ENTRIES SHOWN section start

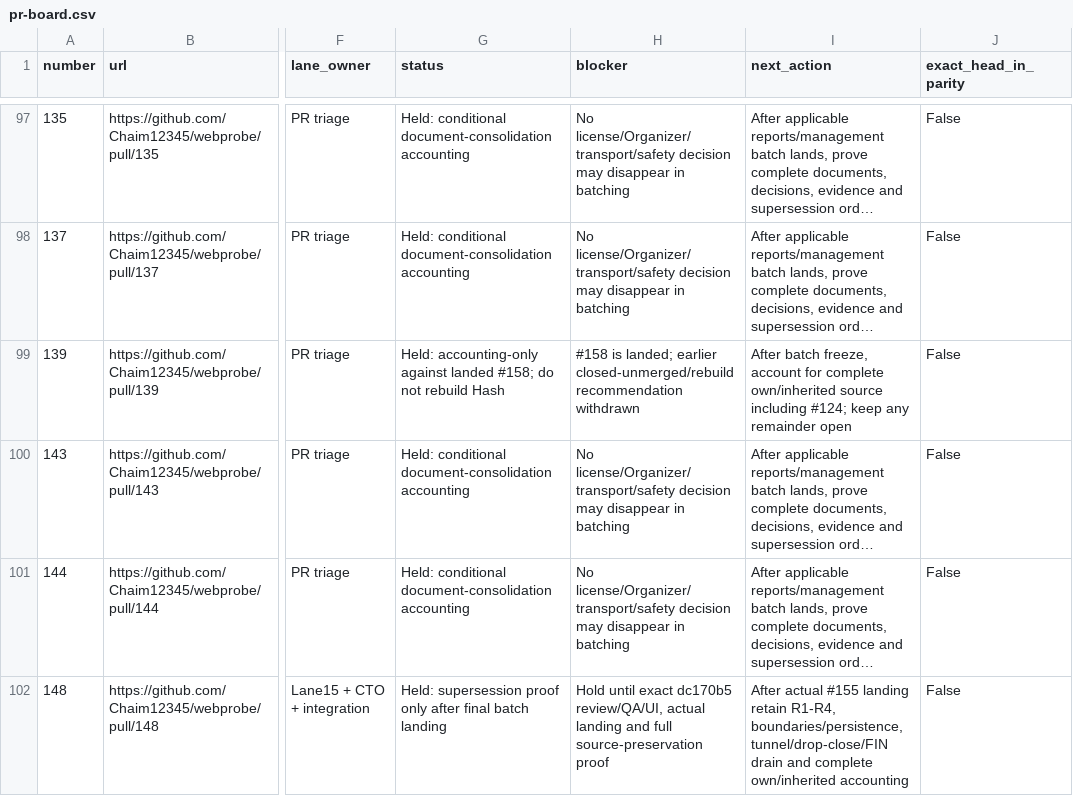
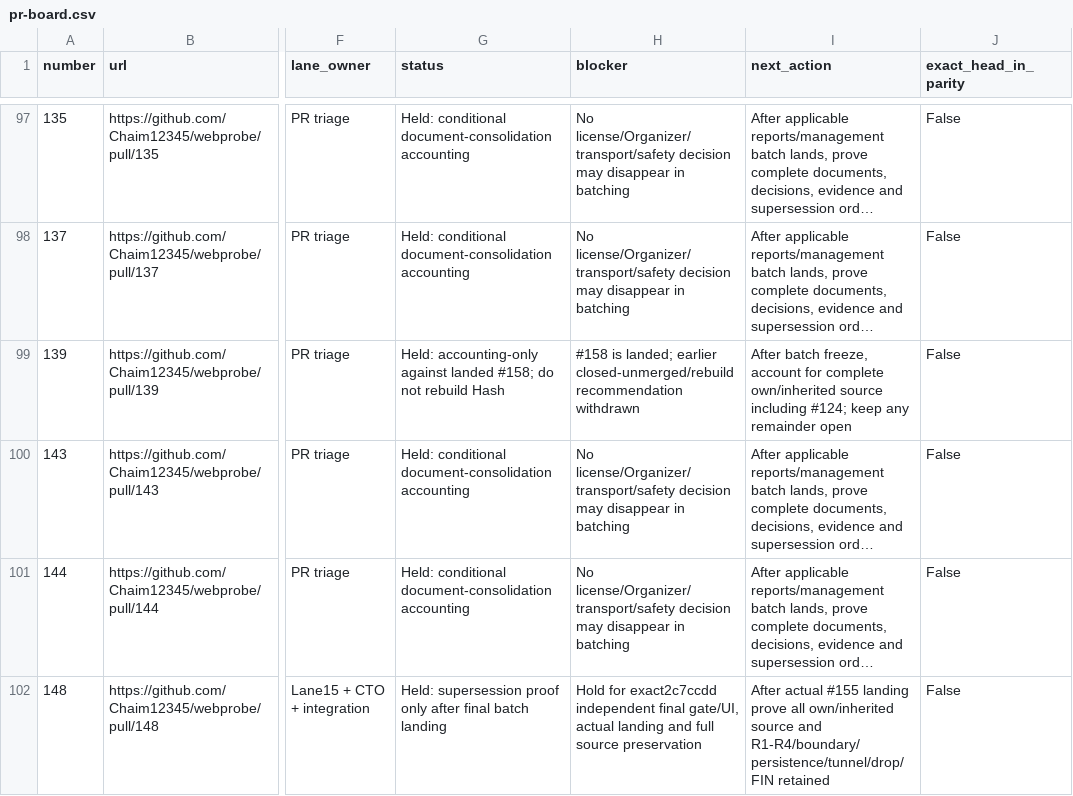
Before and after one commit to Chaim12345/webprobe, a CSV file: docs/management/pr-board.csv, drawn as a sheet; only a part is shown, gaps mark what is left out; long unchanged cells end in …; the diff covers the shown part only; the diff names each change by its address in the sheet, - before the commit and + after, or states it on an @@ line.

```diff
--- a/docs/management/pr-board.csv
+++ b/docs/management/pr-board.csv
-H102 (blocker): Hold until exact dc170b5 review/QA/UI, actual landing and full source-preservation proof
+H102 (blocker): Hold for exact2c7ccdd independent final gate/UI, actual landing and full source preservation
-I102 (next_action): …#155 landing retain R1-R4, boundaries/persistence, tunnel/drop-close/FIN drain and complete own/inherited accounting
+I102 (next_action): …#155 landing prove all own/inherited source and R1-R4/boundary/persistence/tunnel/drop/FIN retained
```
Also changed, not shown: 8 edited cells elsewhere in this file, 3 other files.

ENTRIES SHOWN section end

* [WHAT TO WORK ON]:
Before printing the records again, strip out the pictures; change nothing else.

* [ANSWER SECTION]:
Before and after one commit to Chaim12345/webprobe, a CSV file: docs/management/pr-board.csv, drawn as a sheet; only a part is shown, gaps mark what is left out; long unchanged cells end in …; the diff covers the shown part only; the diff names each change by its address in the sheet, - before the commit and + after, or states it on an @@ line.

```diff
--- a/docs/management/pr-board.csv
+++ b/docs/management/pr-board.csv
-H102 (blocker): Hold until exact dc170b5 review/QA/UI, actual landing and full source-preservation proof
+H102 (blocker): Hold for exact2c7ccdd independent final gate/UI, actual landing and full source preservation
-I102 (next_action): …#155 landing retain R1-R4, boundaries/persistence, tunnel/drop-close/FIN drain and complete own/inherited accounting
+I102 (next_action): …#155 landing prove all own/inherited source and R1-R4/boundary/persistence/tunnel/drop/FIN retained
```
Also changed, not shown: 8 edited cells elsewhere in this file, 3 other files.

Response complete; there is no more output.